    The use of agrochemicals is increasingly recognized as interfering with pollination services due to its detrimental effects on pollinators. Compared to the relatively well-studied chemical toxicity of agrochemicals, little is known on how they influence various biophysical floral cues that are used by pollinating insects to identify floral rewards. Here, we show that widely used horticultural and agricultural synthetic fertilizers affect bumblebee foraging behavior by altering a complex set of interlinked biophysical properties of the flower. We provide empirical and model-based evidence that synthetic fertilizers recurrently alter the magnitude and dynamics of floral electrical cues, and that similar responses can be observed with the neonicotinoid pesticide imidacloprid. We show that biophysical responses interact in modifying floral electric fields and that such changes reduce bumblebee foraging, reflecting a perturbation in the sensory events experienced by bees during flower visitation.

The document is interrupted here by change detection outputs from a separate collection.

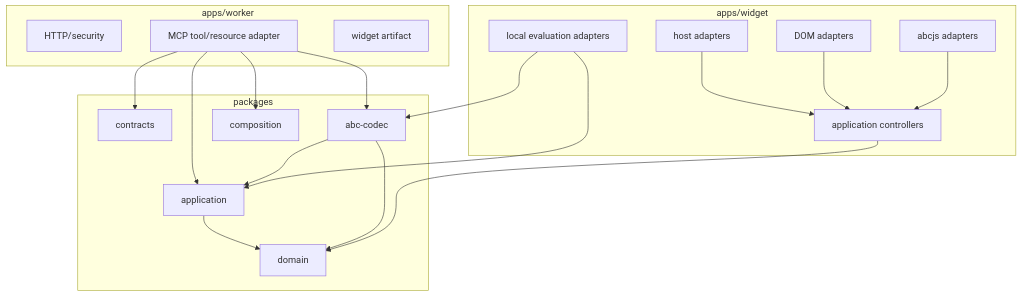
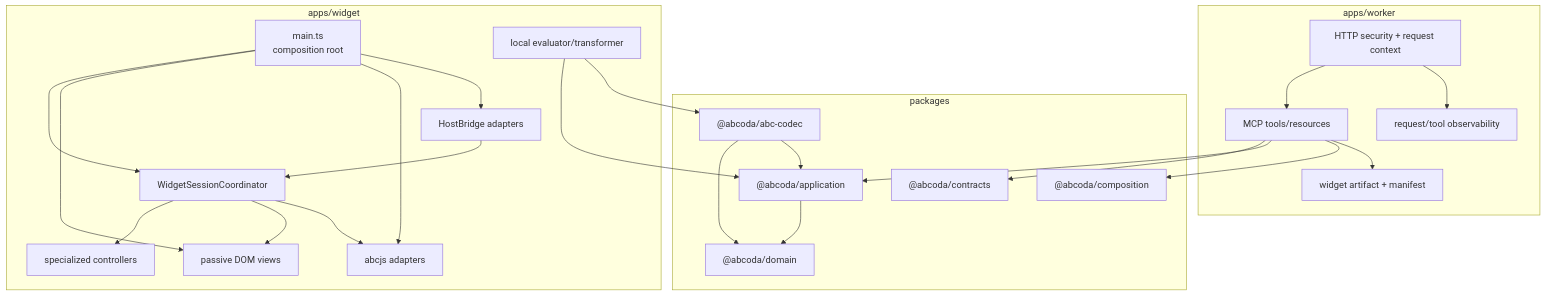
One commit to R3Neer/abcoda changed the second of 4 diagrams in docs/architecture/ABCoda-arquitectura-objetivo.md. Above: the diagram before and after it, drawn with Mermaid. The commit also changed other lines of this file, not shown here.

Commit message:
docs(architecture): describe materialized v2 architecture

````diff
--- a/docs/architecture/ABCoda-arquitectura-objetivo.md
+++ b/docs/architecture/ABCoda-arquitectura-objetivo.md
@@ -145,38 +134,48 @@
 ```mermaid
 flowchart TB
     subgraph Worker["apps/worker"]
-        HTTP["HTTP/security"]
-        MCP["MCP tool/resource adapter"]
-        Assets["widget artifact"]
+        HTTP["HTTP security + request context"]
+        MCP["MCP tools/resources"]
+        Assets["widget artifact + manifest"]
+        Obs["request/tool observability"]
     end
 
     subgraph Packages["packages"]
-        Contracts["contracts"]
-        Application["application"]
-        Domain["domain"]
-        Codec["abc-codec"]
-        Composition["composition"]
+        Contracts["@abcoda/contracts"]
+        Application["@abcoda/application"]
+        Domain["@abcoda/domain"]
+        Codec["@abcoda/abc-codec"]
+        Composition["@abcoda/composition"]
     end
 
     subgraph Widget["apps/widget"]
-        WidgetApp["application controllers"]
-        Host["host adapters"]
-        DOM["DOM adapters"]
+        Main["main.ts\ncomposition root"]
+        Session["WidgetSessionCoordinator"]
+        Controllers["specialized controllers"]
+        Views["passive DOM views"]
         ABCJS["abcjs adapters"]
-        Local["local evaluation adapters"]
+        Host["HostBridge adapters"]
+        Local["local evaluator/transformer"]
     end
 
+    HTTP --> MCP
+    HTTP --> Obs
+    MCP --> Contracts
     MCP --> Application
-    MCP --> Contracts
-    MCP --> Codec
     MCP --> Composition
+    MCP --> Assets
     Application --> Domain
     Codec --> Domain
     Codec --> Application
-    Host --> WidgetApp
-    DOM --> WidgetApp
-    ABCJS --> WidgetApp
-    WidgetApp --> Domain
+
+    Main --> Session
+    Main --> Views
+    Main --> ABCJS
+    Main --> Host
+    Session --> Controllers
+    Session --> Views
+    Session --> ABCJS
+    Host --> Session
     Local --> Application
     Local --> Codec
 ```
````
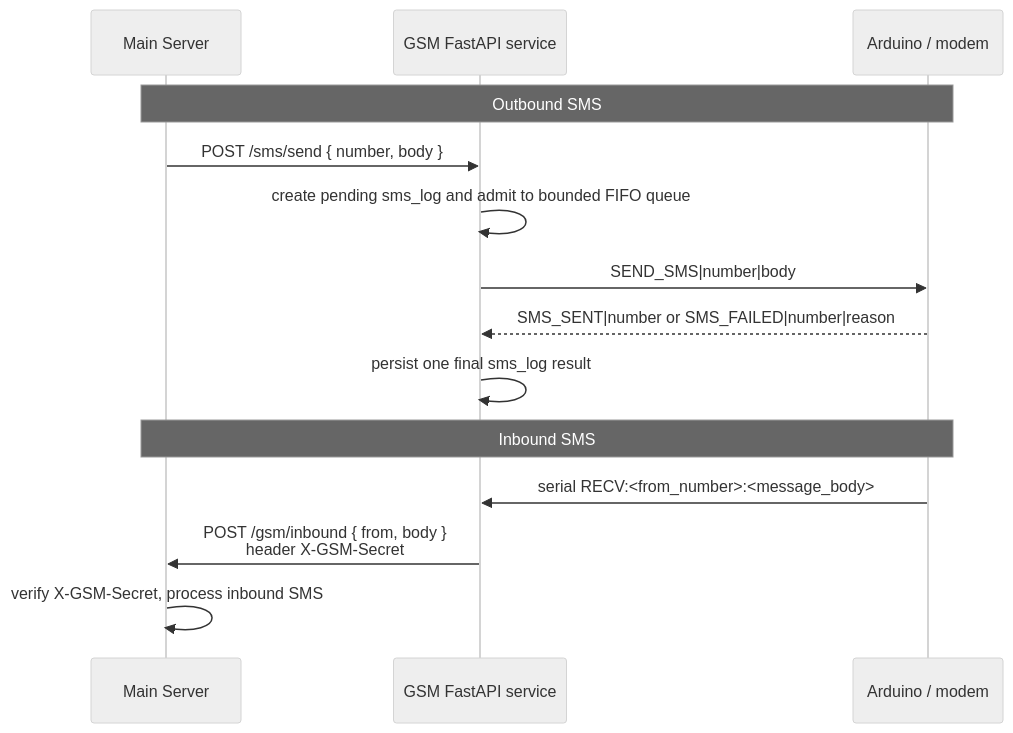
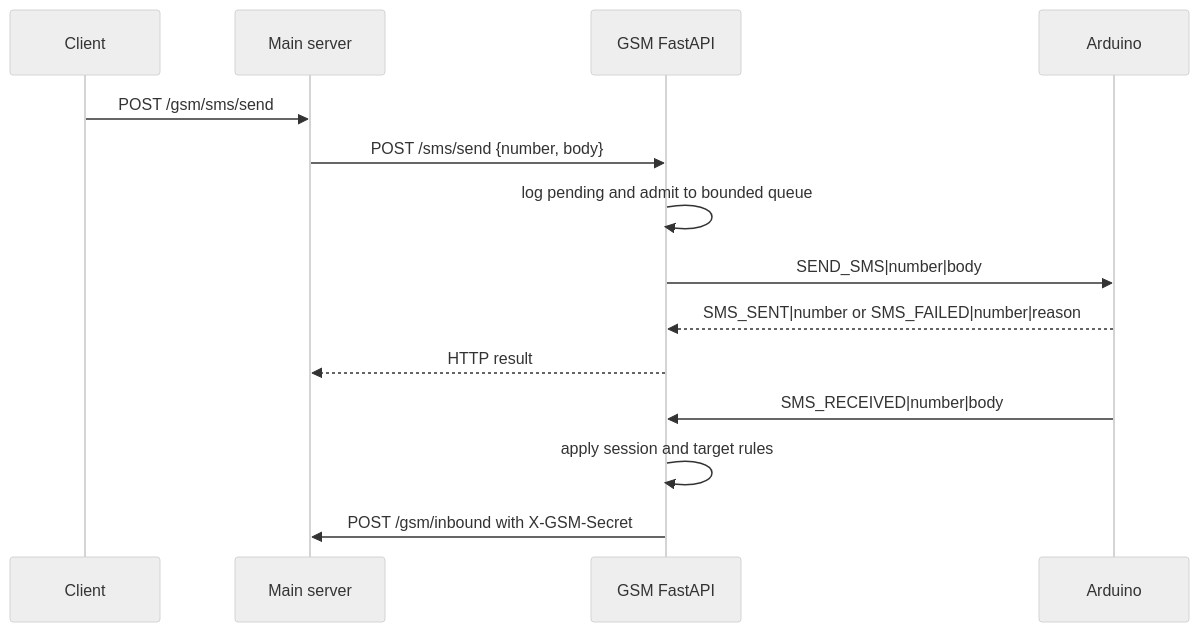
The diagram in docs/features/sms-gateway/design.md (SAPOT-System/YLP-software), drawn with Mermaid (neutral theme) before and after one commit. The commit also changed other lines of this file and 3 other files, not shown here.

Commit message:
docs(gsm-gateway): correct service contracts

````diff
--- a/docs/features/sms-gateway/design.md
+++ b/docs/features/sms-gateway/design.md
@@ -31,18 +17,18 @@
 ```mermaid
 sequenceDiagram
-    participant Main as Main Server
-    participant GSM as GSM FastAPI service
-    participant Ard as Arduino / modem
+    participant Client
+    participant Main as Main server
+    participant GSM as GSM FastAPI
+    participant Arduino
 
-    Note over Main,Ard: Outbound SMS
-    Main->>GSM: POST /sms/send { number, body }
-    GSM->>GSM: create pending sms_log and admit to bounded FIFO queue
-    GSM->>Ard: SEND_SMS|number|body
-    Ard-->>GSM: SMS_SENT|number or SMS_FAILED|number|reason
-    GSM->>GSM: persist one final sms_log result
+    Client->>Main: POST /gsm/sms/send
+    Main->>GSM: POST /sms/send {number, body}
+    GSM->>GSM: log pending and admit to bounded queue
+    GSM->>Arduino: SEND_SMS|number|body
+    Arduino-->>GSM: SMS_SENT|number or SMS_FAILED|number|reason
+    GSM-->>Main: HTTP result
 
-    Note over Main,Ard: Inbound SMS
-    Ard->>GSM: serial RECV:<from_number>:<message_body>
-    GSM->>Main: POST /gsm/inbound { from, body }<br/>header X-GSM-Secret
-    Main->>Main: verify X-GSM-Secret, process inbound SMS
+    Arduino->>GSM: SMS_RECEIVED|number|body
+    GSM->>GSM: apply session and target rules
+    GSM->>Main: POST /gsm/inbound with X-GSM-Secret
 ```
````
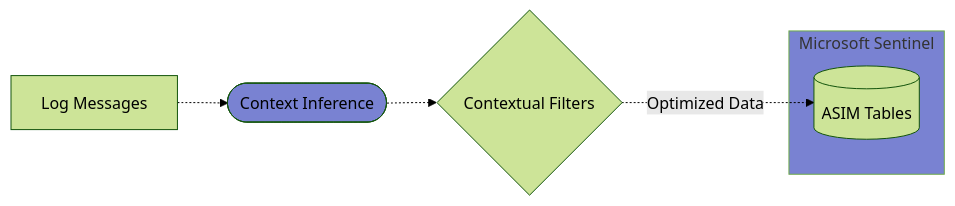
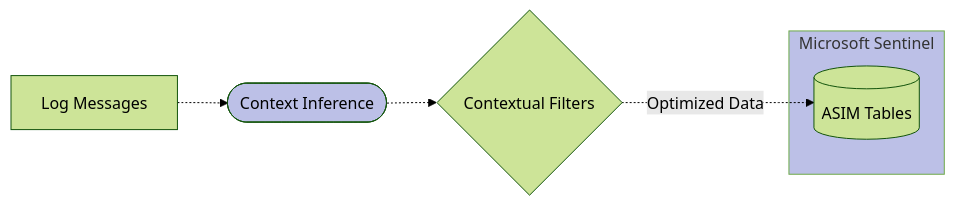
Before and after one commit to VirtualMetric/virtualmetric-docs: the eighth of 8 diagrams in docs/about/key-features.mdx, drawn with Mermaid (forest theme). The commit also changed other lines of this file and 7 other files, not shown here.

````diff
--- a/docs/about/key-features.mdx
+++ b/docs/about/key-features.mdx
@@ -332,14 +332,14 @@
 ```mermaid
 graph LR
     Log[Log Messages] -.-> Context([Context Inference])
     Context -.-> Filter{Contextual Filters}
     
     subgraph Sentinel[Microsoft Sentinel]
         ASIM[(ASIM Tables)]
     end
     
     Filter -.-> |Optimized Data| ASIM
     
-    style Sentinel fill:#7982D2
-    style Context fill:#7982D2
+    style Sentinel fill:#BCC0E7
+    style Context fill:#BCC0E7
 ```
````
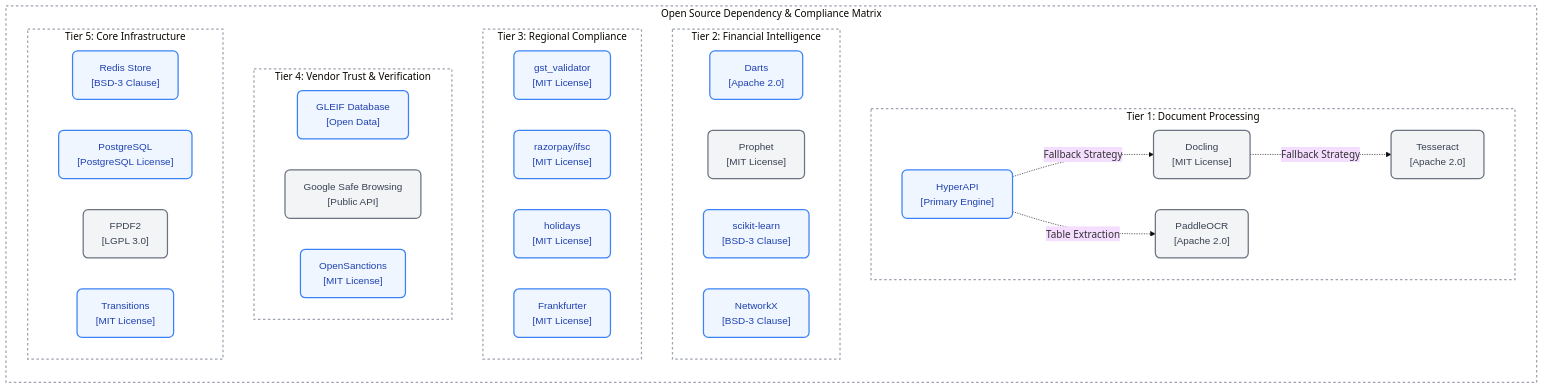
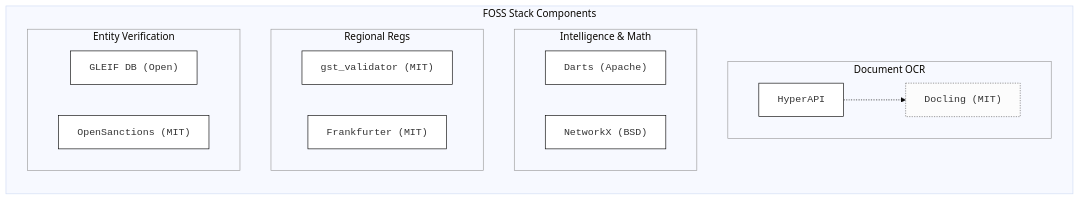
Before and after one commit to guglxni/VyapaarClaw: the diagram in docs/diagrams/foss_matrix.mmd, drawn with Mermaid (base theme). The commit also changed 8 other files, not shown here.

Commit message:
docs: redesign diagrams to be scientific and compact

```diff
--- a/docs/diagrams/foss_matrix.mmd
+++ b/docs/diagrams/foss_matrix.mmd
@@ -1,50 +1,30 @@
 graph TD
-    %% Professional Component Styling
-    classDef default fill:#FFFFFF,stroke:#333333,stroke-width:2px,color:#333333,font-family:sans-serif;
-    classDef primary fill:#EFF6FF,stroke:#3B82F6,color:#1E40AF,rx:8,ry:8,stroke-width:2px;
-    classDef secondary fill:#F3F4F6,stroke:#6B7280,color:#374151,rx:8,ry:8,stroke-width:2px;
-    classDef tier fill:none,stroke:#9CA3AF,stroke-width:2px,stroke-dasharray: 4 4;
+    %% Scientific Component Stack
+    classDef p_node fill:#fff,stroke:#000,stroke-width:1px,font-family:monospace;
+    classDef s_node fill:#fcfcfc,stroke:#666,stroke-width:1px,stroke-dasharray: 2 2,font-family:monospace;
+    classDef stack fill:none,stroke:#999,stroke-width:1px;
 
-    subgraph MatrixBoundary[Open Source Dependency & Compliance Matrix]
+    subgraph FOSS ["FOSS Stack Components"]
         direction TB
         
-        subgraph Layer1[Tier 1: Document Processing]
-            HA["HyperAPI<br/>[Primary Engine]"]:::primary
-            DOC["Docling<br/>[MIT License]"]:::secondary
-            TESS["Tesseract<br/>[Apache 2.0]"]:::secondary
-            POCR["PaddleOCR<br/>[Apache 2.0]"]:::secondary
-            
-            HA -.->|Fallback Strategy| DOC
-            DOC -.->|Fallback Strategy| TESS
-            HA -.->|Table Extraction| POCR
+        subgraph L1 ["Document OCR"]
+            HA["HyperAPI"]:::p_node -.-> DOC["Docling (MIT)"]:::s_node
         end
-
-        subgraph Layer2[Tier 2: Financial Intelligence]
-            DARTS["Darts<br/>[Apache 2.0]"]:::primary
-            PROPHET["Prophet<br/>[MIT License]"]:::secondary
-            SKLEARN["scikit-learn<br/>[BSD-3 Clause]"]:::primary
-            NX["NetworkX<br/>[BSD-3 Clause]"]:::primary
+        
+        subgraph L2 ["Intelligence & Math"]
+            DART["Darts (Apache)"]:::p_node
+            NX["NetworkX (BSD)"]:::p_node
         end
-
-        subgraph Layer3[Tier 3: Regional Compliance]
-            GSTV["gst_validator<br/>[MIT License]"]:::primary
-            IFSC["razorpay/ifsc<br/>[MIT License]"]:::primary
-            HOL["holidays<br/>[MIT License]"]:::primary
-            FRANK["Frankfurter<br/>[MIT License]"]:::primary
+        
+        subgraph L3 ["Regional Regs"]
+            GST["gst_validator (MIT)"]:::p_node
+            FX["Frankfurter (MIT)"]:::p_node
         end
-
-        subgraph Layer4[Tier 4: Vendor Trust & Verification]
-            GLEIF2["GLEIF Database<br/>[Open Data]"]:::primary
-            SB["Google Safe Browsing<br/>[Public API]"]:::secondary
-            OS["OpenSanctions<br/>[MIT License]"]:::primary
-        end
-
-        subgraph Layer5[Tier 5: Core Infrastructure]
-            REDIS["Redis Store<br/>[BSD-3 Clause]"]:::primary
-            PG["PostgreSQL<br/>[PostgreSQL License]"]:::primary
-            FPDF["FPDF2<br/>[LGPL 3.0]"]:::secondary
-            TRANS["Transitions<br/>[MIT License]"]:::primary
+        
+        subgraph L4 ["Entity Verification"]
+            GL["GLEIF DB (Open)"]:::p_node
+            OS["OpenSanctions (MIT)"]:::p_node
         end
     end
 
-    class MatrixBoundary,Layer1,Layer2,Layer3,Layer4,Layer5 tier
+    class L1,L2,L3,L4 stack
```
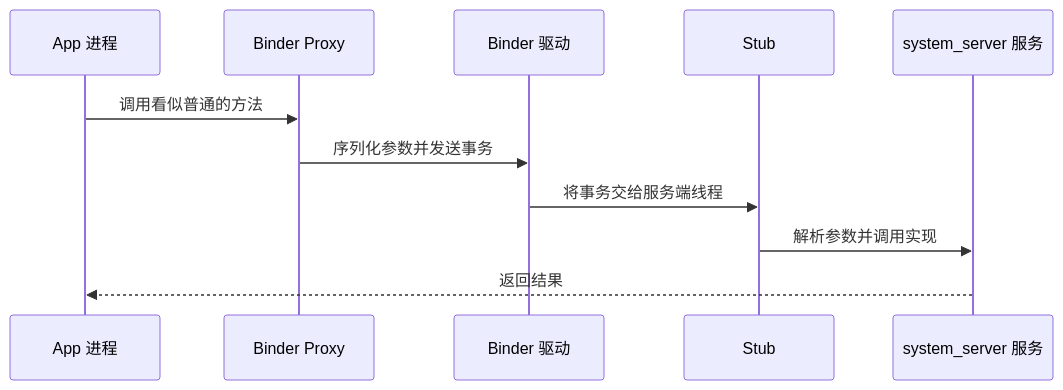
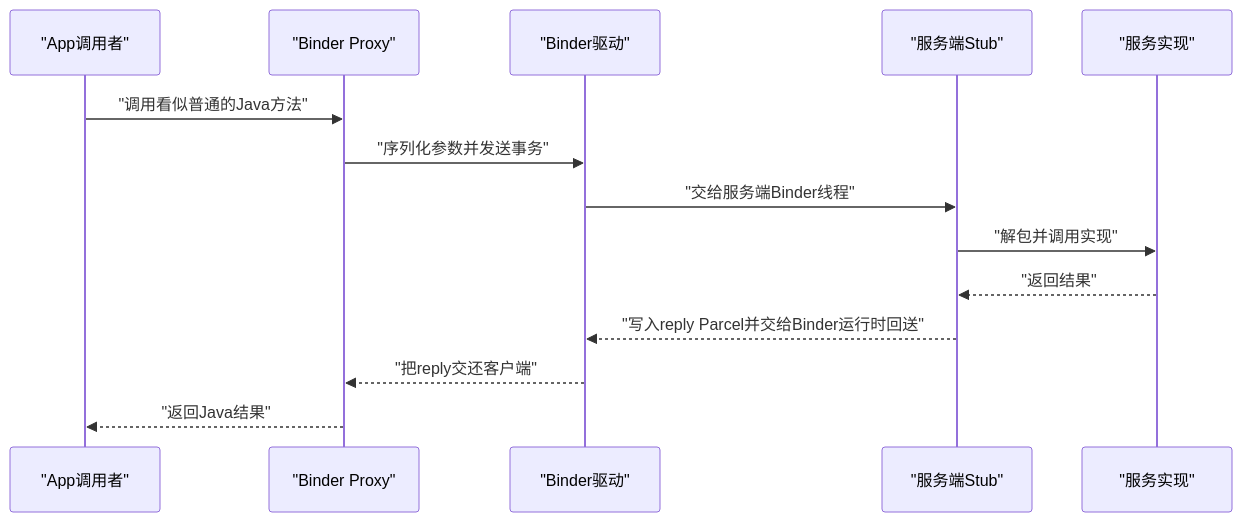
One commit to junyingzhao001/StudyNotes changed the third of 7 diagrams in Android源码学习/01-基础概念介绍.md. Above: the diagram before and after it, drawn with Mermaid. The commit also changed other lines of this file and 617 other files, not shown here.

````diff
--- a/Android源码学习/01-基础概念介绍.md
+++ b/Android源码学习/01-基础概念介绍.md
@@ -107,13 +151,16 @@
 ```mermaid
 sequenceDiagram
-    participant App as App 进程
-    participant Proxy as Binder Proxy
-    participant Driver as Binder 驱动
-    participant Stub as Stub
-    participant Service as system_server 服务
-    App->>Proxy: 调用看似普通的方法
-    Proxy->>Driver: 序列化参数并发送事务
-    Driver->>Stub: 将事务交给服务端线程
-    Stub->>Service: 解析参数并调用实现
-    Service-->>App: 返回结果
+    participant App as "App调用者"
+    participant Proxy as "Binder Proxy"
+    participant Driver as "Binder驱动"
+    participant Stub as "服务端Stub"
+    participant Service as "服务实现"
+    App->>Proxy: "调用看似普通的Java方法"
+    Proxy->>Driver: "序列化参数并发送事务"
+    Driver->>Stub: "交给服务端Binder线程"
+    Stub->>Service: "解包并调用实现"
+    Service-->>Stub: "返回结果"
+    Stub-->>Driver: "写入reply Parcel并交给Binder运行时回送"
+    Driver-->>Proxy: "把reply交还客户端"
+    Proxy-->>App: "返回Java结果"
 ```
````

This unveils a previously unappreciated anthropogenic interference elicited by agrochemicals within the electric landscape that is likely relevant for a wide range of chemicals and organisms that rely on naturally occurring electric fields.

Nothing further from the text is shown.